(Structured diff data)

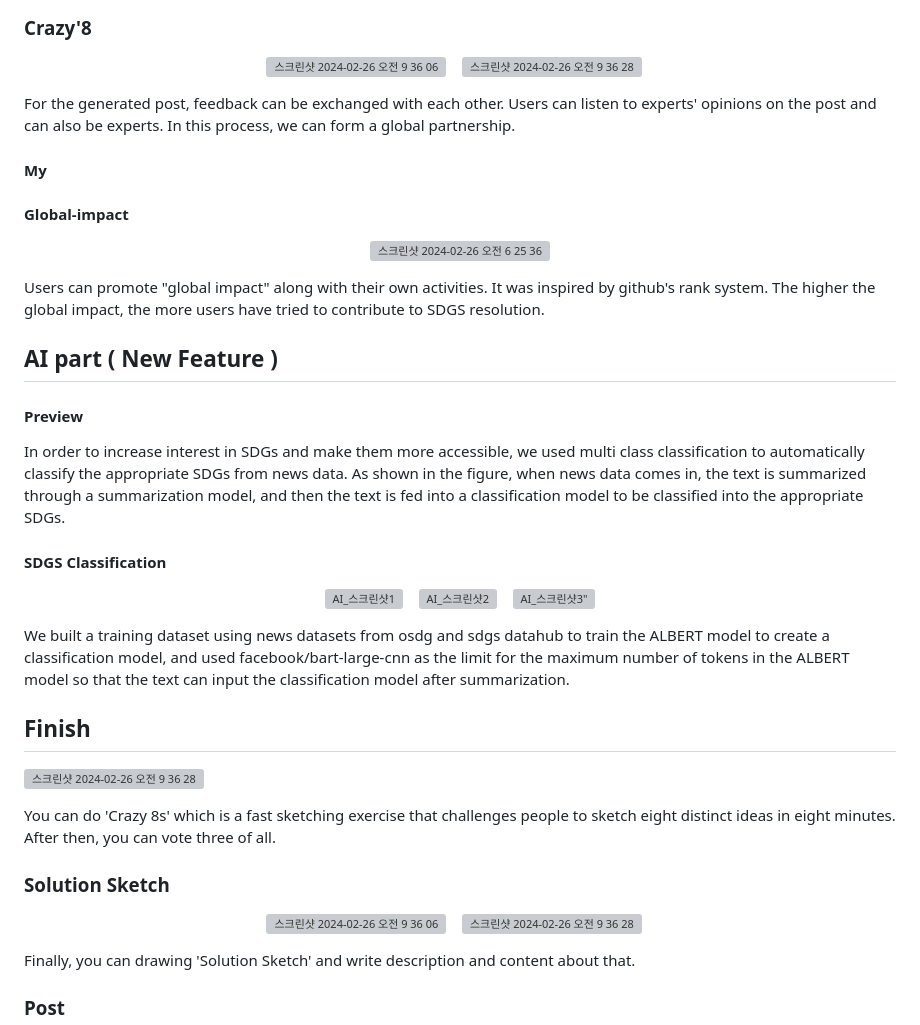
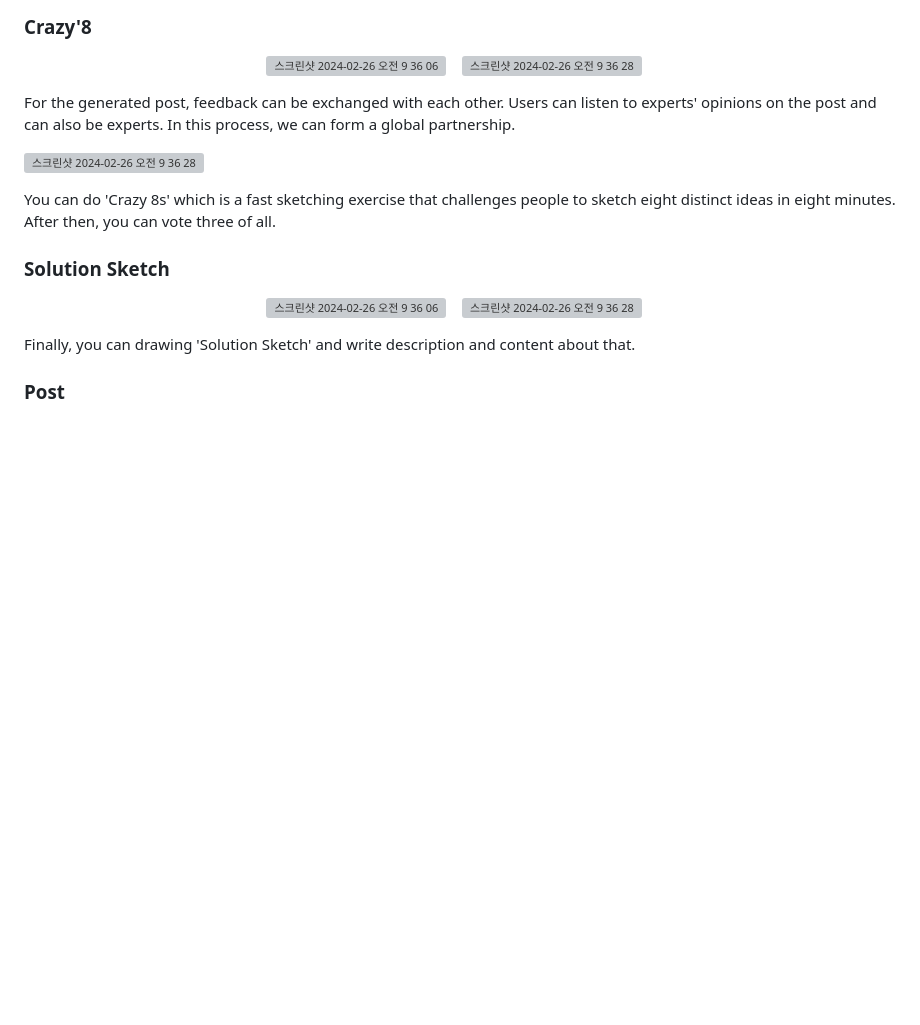
Before and after one commit to GDSC-DGU/2024-SolutionChallenge-InGlo-client, a Markdown page: README.md, the part around one of its changes. Drawn GitHub-style; blank space fills up the shorter version; grey boxes are pictures that could not be loaded.

Commit message:
docs: Update README.md

```diff
--- a/README.md
+++ b/README.md
@@ -140,38 +140,6 @@ You can Create 'How Might We' about selected 'Problem Definition' and choose one
 
  For the generated post, feedback can be exchanged with each other. Users can listen to experts' opinions on the post and can also be experts. In this process, we can form a global partnership.
 
-#### My
-
-#### Global-impact
-
-<p align="center">
-<img width="250" alt="스크린샷 2024-02-26 오전 6 25 36" src="https://github.com/bianbbc87/new/assets/129590633/800e99b9-0570-44ea-8083-c1409368cf16">
-</p>
-
-Users can promote "global impact" along with their own activities. It was inspired by github's rank system. The higher the global impact, the more users have tried to contribute to SDGS resolution.
-
-## AI part ( New Feature )
-#### Preview
-In order to increase interest in SDGs and make them more accessible, we used multi class classification to automatically classify the appropriate SDGs from news data. As shown in the figure, when news data comes in, the text is summarized through a summarization model, and then the text is fed into a classification model to be classified into the appropriate SDGs.
-
-
-#### SDGS Classification
-<p align="center">
-  <img width="250" alt="AI_스크린샷1" src="https://github.com/GDSC-DGU/2024-SolutionChallenge-InGlo-client/assets/114787723/e1c9106f-d48a-4677-8f66-b65845ce6cf7
-">
-  &nbsp;&nbsp;
-  <img width="250" alt="AI_스크린샷2" src="https://github.com/GDSC-DGU/2024-SolutionChallenge-InGlo-client/assets/114787723/52be3859-6f33-4090-84db-c01d72e7e290
-">
-  &nbsp;&nbsp;
-<img width="250" alt=AI_스크린샷3" src="!https://github.com/GDSC-DGU/2024-SolutionChallenge-InGlo-client/assets/114787723/c92a228b-6409-4a33-8457-c4129ed93873
-">
-</p>
-
-We built a training dataset using news datasets from osdg and sdgs datahub to train the ALBERT model to create a classification model, and used facebook/bart-large-cnn as the limit for the maximum number of tokens in the ALBERT model so that the text can input the classification model after summarization.
-
-## Finish
-
-
 <img width="250" alt="스크린샷 2024-02-26 오전 9 36 28" src="https://github.com/GDSC-DGU/2024-SolutionChallenge-InGlo-client/assets/86873281/b2cbc57d-e615-404f-88b8-29d469128a21">
   &nbsp;&nbsp;
 </p>
```
Also changed, not shown: other parts of README.md (+3 -2 lines).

**Required action**. Whenever a line of the entries contains the string "summarization", copy that line.

**Completed task**.
-In order to increase interest in SDGs and make them more accessible, we used multi class classification to automatically classify the appropriate SDGs from news data. As shown in the figure, when news data comes in, the text is summarized through a summarization model, and then the text is fed into a classification model to be classified into the appropriate SDGs.
-We built a training dataset using news datasets from osdg and sdgs datahub to train the ALBERT model to create a classification model, and used facebook/bart-large-cnn as the limit for the maximum number of tokens in the ALBERT model so that the text can input the classification model after summarization.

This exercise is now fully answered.